According to the Korean Film Council (KOFIC), overseas sales for Korean films, locations and services rose 13.3% last year to $83.6m. This is despite the majority of film markets going online and a decrease in new films available for pre-sales deals.
Export of completed films – including to global OTT platforms – rose 43% to $54.2m, while income from foreign productions shooting on location in Korea rose 17.1% to $19.7m.
Export of technical services alone, such as VFX and equipment sales, plummeted nearly 50% to $9.8m year-on-year.
Taiwan accounted for $7.9m in export of completed Korean films, making it the biggest buyer for the third consecutive year.

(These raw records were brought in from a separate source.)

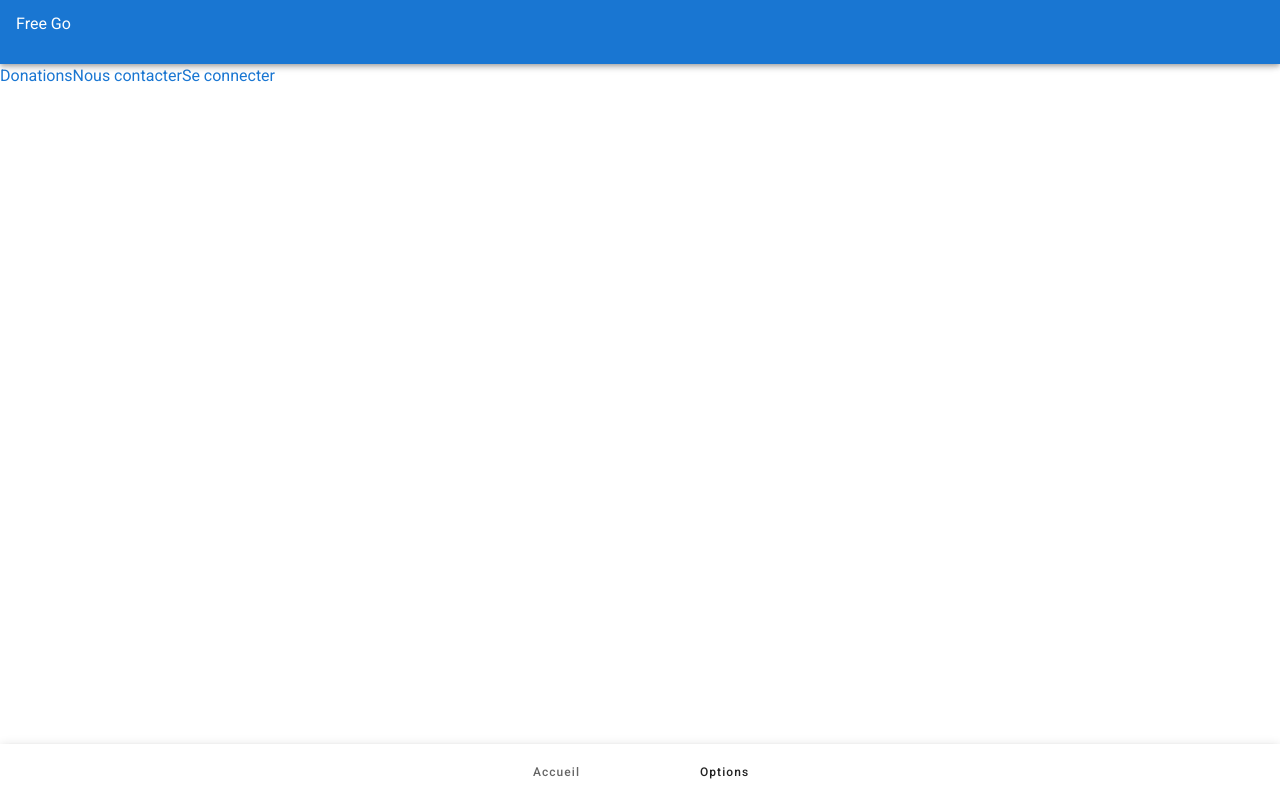
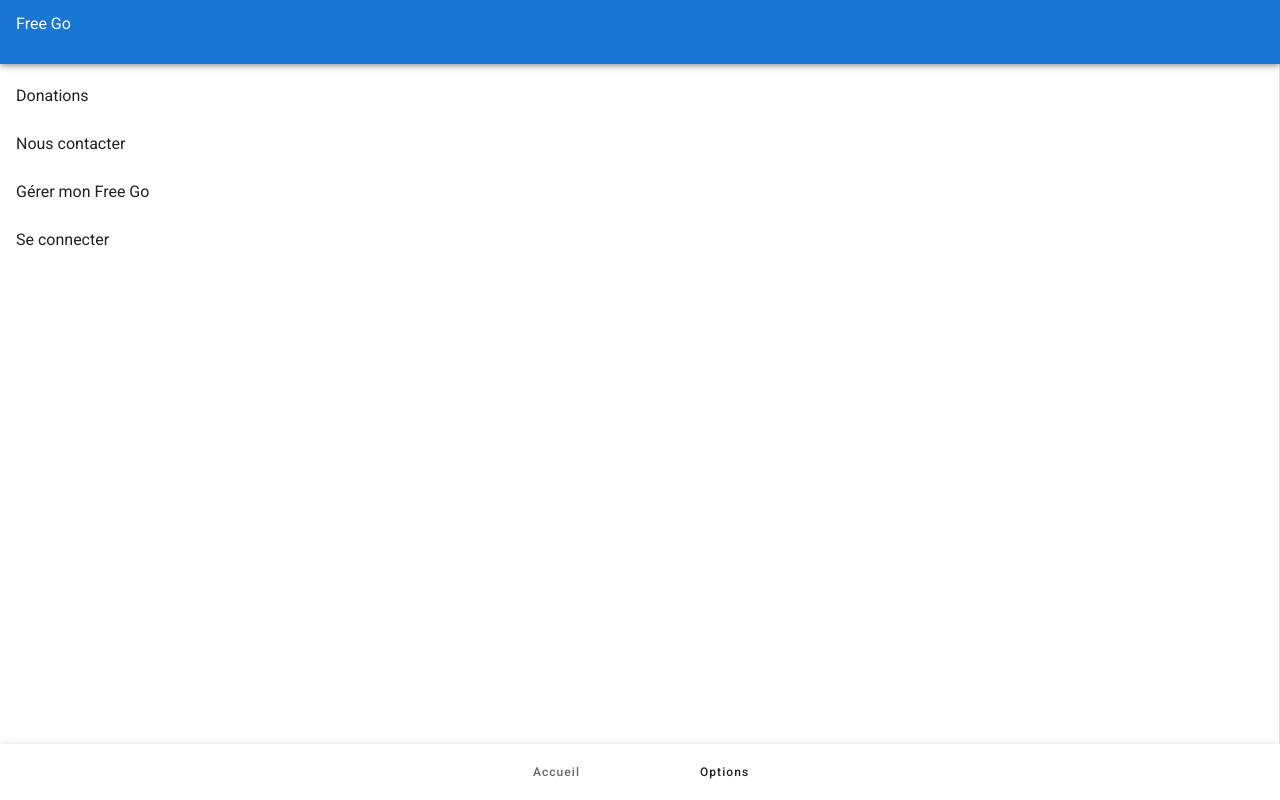
Before and after one commit to HE-Arc/FreeGo2, a Vue app in the folder frontend/vueapp/: page /options in a window 1280 px wide. Built offline with nearby package versions, Linux system fonts and the light colour scheme.

Commit message:
Vutified option's menu

```diff
--- a/frontend/vueapp/src/components/OptionsMenu.vue
+++ b/frontend/vueapp/src/components/OptionsMenu.vue
@@ -1,14 +1,34 @@
 <template>
-  <div class="options-menu">
-    <p>
-      <router-link :to = "{ name:'donations' }" exact>Donations</router-link>
-      <router-link :to = "{ name:'contactUs' }" exact>Nous contacter</router-link>
-      <router-link :to = "{ name:'manageFridge' }" v-if="accessToken!=null" exact>Gérer mon Free Go</router-link>
-      <!-- TODO: ManageFridge should only be available to Manager role -->
-      <router-link :to = "{ name:'login' }" v-if="accessToken==null" exact>Se connecter</router-link>
-      <router-link :to = "{ name:'logout' }" v-else exact>Se déconnecter</router-link>
-    </p>
-  </div>
+  <v-navigation-drawer absolute width="100%" permanent>
+    <v-list>
+      <v-list-item link :to="{ name:'donations' }" exact>
+        <v-list-item-content>
+          <v-list-item-title>Donations</v-list-item-title>
+        </v-list-item-content>
+      </v-list-item>
+      <v-list-item link :to="{ name:'contactUs' }" exact>
+        <v-list-item-content>
+          <v-list-item-title>Nous contacter</v-list-item-title>
+        </v-list-item-content>
+      </v-list-item>
+      <v-list-item link :to="{ name:'manageFridge' }" exact>
+        <!-- TODO: ManageFridge should only be available to Manager role -->
+        <v-list-item-content>
+          <v-list-item-title>Gérer mon Free Go</v-list-item-title>
+        </v-list-item-content>
+      </v-list-item>
+      <v-list-item v-if="accessToken==null" link :to="{ name:'login' }" exact>
+        <v-list-item-content>
+          <v-list-item-title>Se connecter</v-list-item-title>
+        </v-list-item-content>
+      </v-list-item>
+      <v-list-item v-else link :to="{ name:'logout' }" exact>
+        <v-list-item-content>
+          <v-list-item-title>Se déconnecter</v-list-item-title>
+        </v-list-item-content>
+      </v-list-item>
+    </v-list>
+  </v-navigation-drawer>
 </template>
 
 <script>
```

It was followed by Japan with $3.8m, China with $2.4m and Hong Kong with $1.5m.
As expected, admissions were down 73.7% last year, dropping to 59.5 million tickets sold – the lowest since KOFIC started its Korea Box-office Information System (KOBIS) in 2004.
Box-office sales went down to the lowest since 2005 to KW510.4bn ($459.2m), 73.3% down compared to 2019.
Local films’ market share went up 17% to 68%, maintaining a 10-year streak of taking the majority of admissions compared to foreign films.
South Koreans went to the cinema 1.15 times per capita last year, down 3.22 times on 2019.
Of distributors, CJ ENM led with 17.6% of the market, followed by Lotte Cultureworks which took 14.9%.
With release dates postponed due to the impact of Covid-19, traditional release strategies have become moot, but admissions are still highest on Saturdays (22.9%), followed by Sundays (20.8%) and Wednesdays (14.2%).
Genre-wise, action films lost their top spot from 2019 to drama, which took 32% last year, followed by action (16.7%) and comedy (14.4%).
Of 165 commercial films with budgets of more than KW3bn ($2.7m), 21.5% had female directors, 24% had female executive producers, 25.6% had female producers and 42% had female leads. A total of 25.9% had female scriptwriters and 8.8% had female cinematographers.
Of South Korea’s top 30 films at the box office, 15 passed the Bechdel test measuring representation of women in fiction including Peninsula, Pawn and Samjin Company English Class.
With theatrical receipts down, non-theatrical sales accounted for 42.9% of total profits for films, jumping from 20.3% in 2019.
But non-theatrical sales also shrunk 11.4% to KW451.4bn ($406.3m), which KOFIC attributes to the effect of having big-budget releases postponed at the box office.
Meanwhile, the country’s three major multiplex chains – CJ CGV, Megabox and Lotte Cinema – have agreed to continue their February support scheme for new releases into March, paying distributors an extra KW1,000 ($0.90) per ticket sold for new films released in directly-operated cinemas.
The scheme no longer includes indirectly-run sites which are paying about half that this month.